Speed up Docker for Golang and Node

A Story of Ludicrous Speedups (3000 sec -> 5 sec)

During a work hackathon, our project involved using Docker for deployment and dependency management.

The dockerfile was inherited from an underlying open source project and was ok when used for deployments but very slow for local development work. Why, you might ask?

It used multi-stage builds, one for node, one for golang and then a final stage that collected the built artifacts from the prior stages. But the problem was…

Conflating package installation with project build
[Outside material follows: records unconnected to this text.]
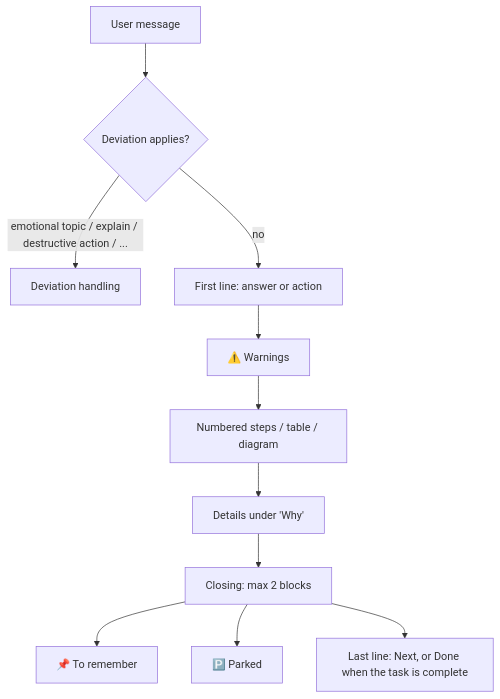
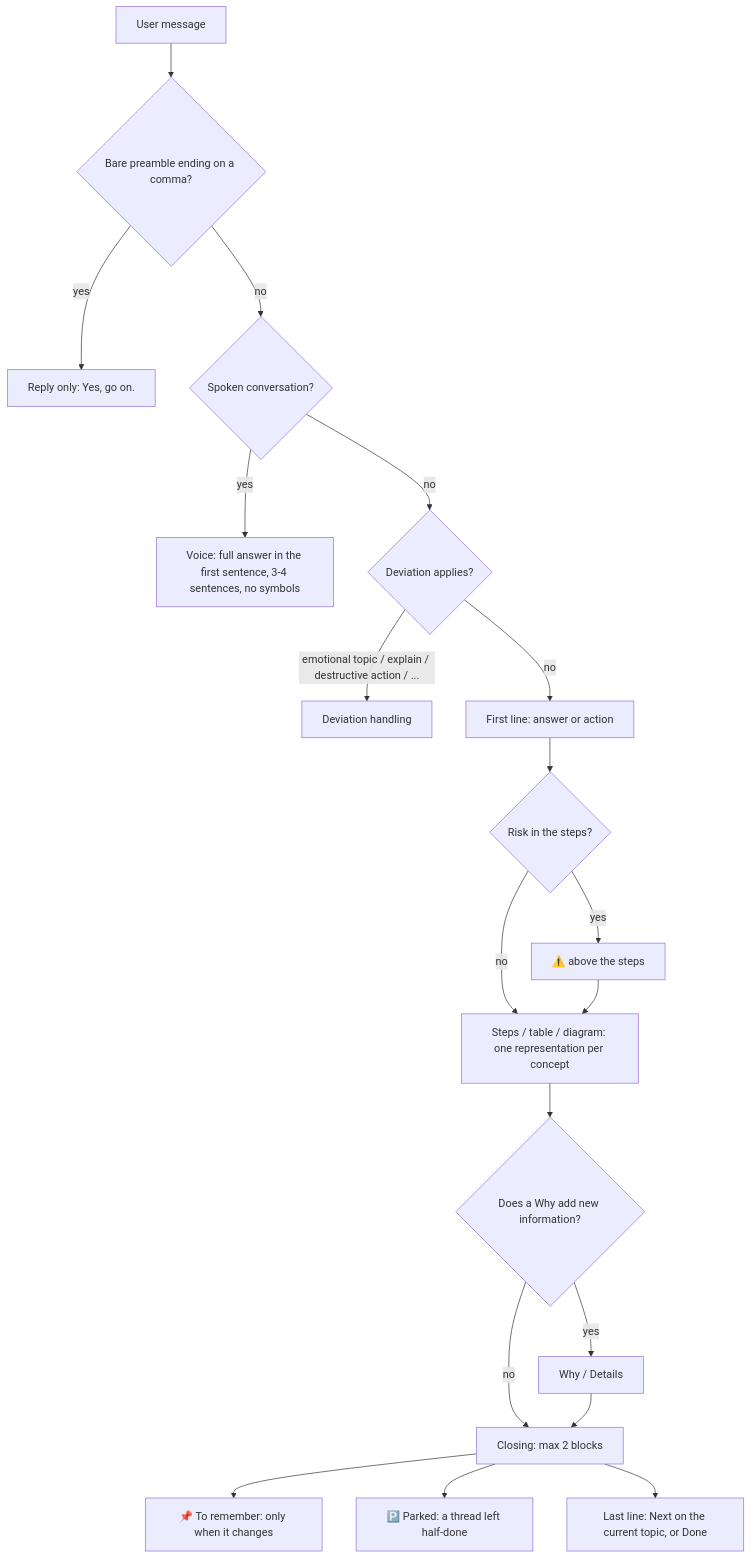
Before and after one commit to JohnnyTriggerDev/twice-exceptional-skill: the diagram in README.md, drawn with Mermaid. The commit also changed other lines of this file, not shown here.

Commit message:
README: update How it works to the current rules
The flowchart now shows the preamble check (rule 14), voice mode (F),
risk-only warnings (2), one representation and a Why only when it adds
information (3), and the closing rules (27, 7). The shape diagram marks
the optional blocks; one line covers the session-level rules.

Claude-Session: https://claude.ai/code/session_014hA3pyEv4h4ntXdaCfeZ3R

````diff
--- a/README.md
+++ b/README.md
@@ -65,13 +65,21 @@
 ```mermaid
 flowchart TD
-    A[User message] --> B{Deviation applies?}
+    A[User message] --> P{"Bare preamble ending on a comma?"}
+    P -- yes --> P1["Reply only: Yes, go on."]
+    P -- no --> V{"Spoken conversation?"}
+    V -- yes --> V1["Voice: full answer in the first sentence, 3-4 sentences, no symbols"]
+    V -- no --> B{"Deviation applies?"}
     B -- "emotional topic / explain / destructive action / ..." --> C[Deviation handling]
-    B -- no --> D[First line: answer or action]
-    D --> E[⚠️ Warnings]
-    E --> F[Numbered steps / table / diagram]
-    F --> G[Details under 'Why']
-    G --> H[Closing: max 2 blocks]
-    H --> I[📌 To remember]
-    H --> J[🅿️ Parked]
-    H --> K[Last line: Next, or Done when the task is complete]
+    B -- no --> D["First line: answer or action"]
+    D --> E{"Risk in the steps?"}
+    E -- yes --> E1["⚠️ above the steps"]
+    E -- no --> F
+    E1 --> F["Steps / table / diagram: one representation per concept"]
+    F --> G{"Does a Why add new information?"}
+    G -- yes --> G1["Why / Details"]
+    G -- no --> H
+    G1 --> H["Closing: max 2 blocks"]
+    H --> I["📌 To remember: only when it changes"]
+    H --> J["🅿️ Parked: a thread left half-done"]
+    H --> K["Last line: Next on the current topic, or Done"]
 ```
````
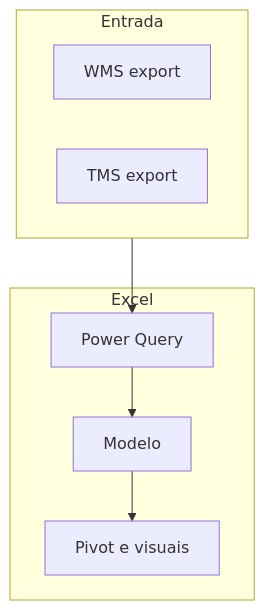
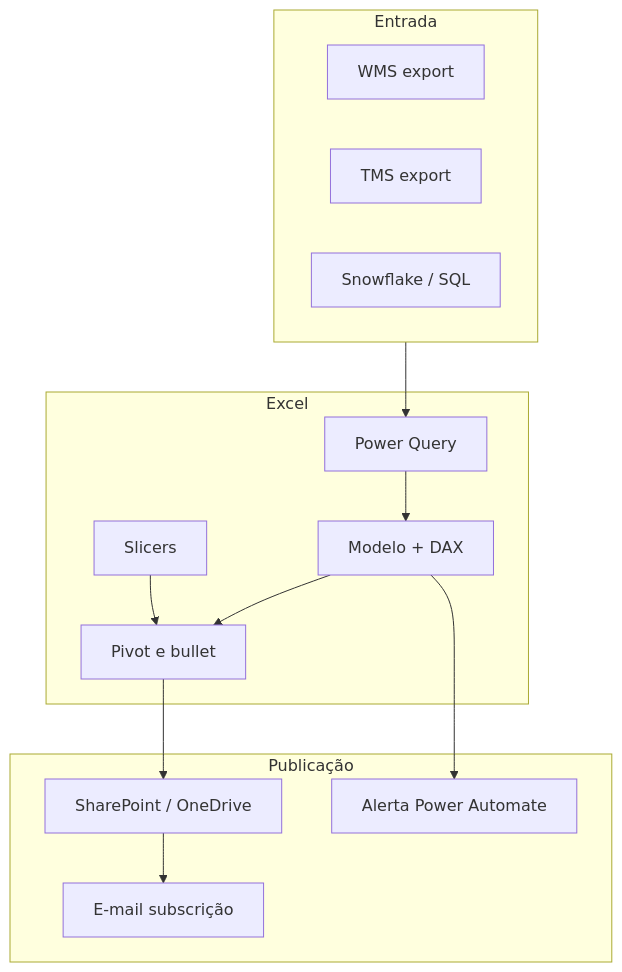
The diagram in aulas/trilha-dados-analytics-logistica/modulo-02-excel-avancado-para-logistica/aula-03-paineis-operacionais-excel.md (cleberhensel/logisticon-academy), drawn with Mermaid before and after one commit. The commit also changed other lines of this file and 122 other files, not shown here.

````diff
--- a/aulas/trilha-dados-analytics-logistica/modulo-02-excel-avancado-para-logistica/aula-03-paineis-operacionais-excel.md
+++ b/aulas/trilha-dados-analytics-logistica/modulo-02-excel-avancado-para-logistica/aula-03-paineis-operacionais-excel.md
@@ -40,13 +171,23 @@
 ```mermaid
 flowchart TD
   subgraph entrada["Entrada"]
     W[WMS export]
     T[TMS export]
+    S[Snowflake / SQL]
   end
   subgraph excel["Excel"]
     PQ[Power Query]
-    MD[Modelo]
-    PV[Pivot e visuais]
+    MD[Modelo + DAX]
+    PV[Pivot e bullet]
+    SL[Slicers]
+  end
+  subgraph publicar["Publicação"]
+    SP[SharePoint / OneDrive]
+    AL[Alerta Power Automate]
+    EM[E-mail subscrição]
   end
   entrada --> PQ --> MD --> PV
+  SL --> PV
+  PV --> SP --> EM
+  MD --> AL
 ```
````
The Dockerfile failed to use a best practice of first copying over the package manifest. For Node these are package.json & yarn.lock. For Golang it’s go.mod and go.sum.

Instead of copying over these specific files up front, the Dockerfile copied the full project into the container then performing a build.

The problem

Since the local copied source code changed frequently during development, all later steps in the Dockerfile were invalidated and performed without caching :(. Downloading all golang dependencies and compiling from scratch was onerous.

The solution

Break apart the dependency installation phase from the local code phase. Package manifests should be copied in first, then yarn install will install Node dependencies. I had to get hacky to accomplish the same thing with Golang, but I’ll post my solution when I have a good moment.

Conceptually, the outcome was:

  1. Build phase a1: Copy in package manifests for Node & yarn install
  2. Build phase b: Copy in package manifests & fetch golang deps
  3. Build phase a2 (built on a1): Build local code for js/ts
  4. Build phase b2 (built on b1): Build local code for golang
  5. Build phase c (independent of a or b) Selectively copy build artifacts from a2 and b2.


Dev build time for docker image is now near instant (5 seconds) rather than 2900 seconds on a low power laptop.


We also created a dedicated Dockerfile.dev that excluded js production build logic which was accounting for 300+ seconds of build time. Instead the js was built with a development script enabling hot module reloading.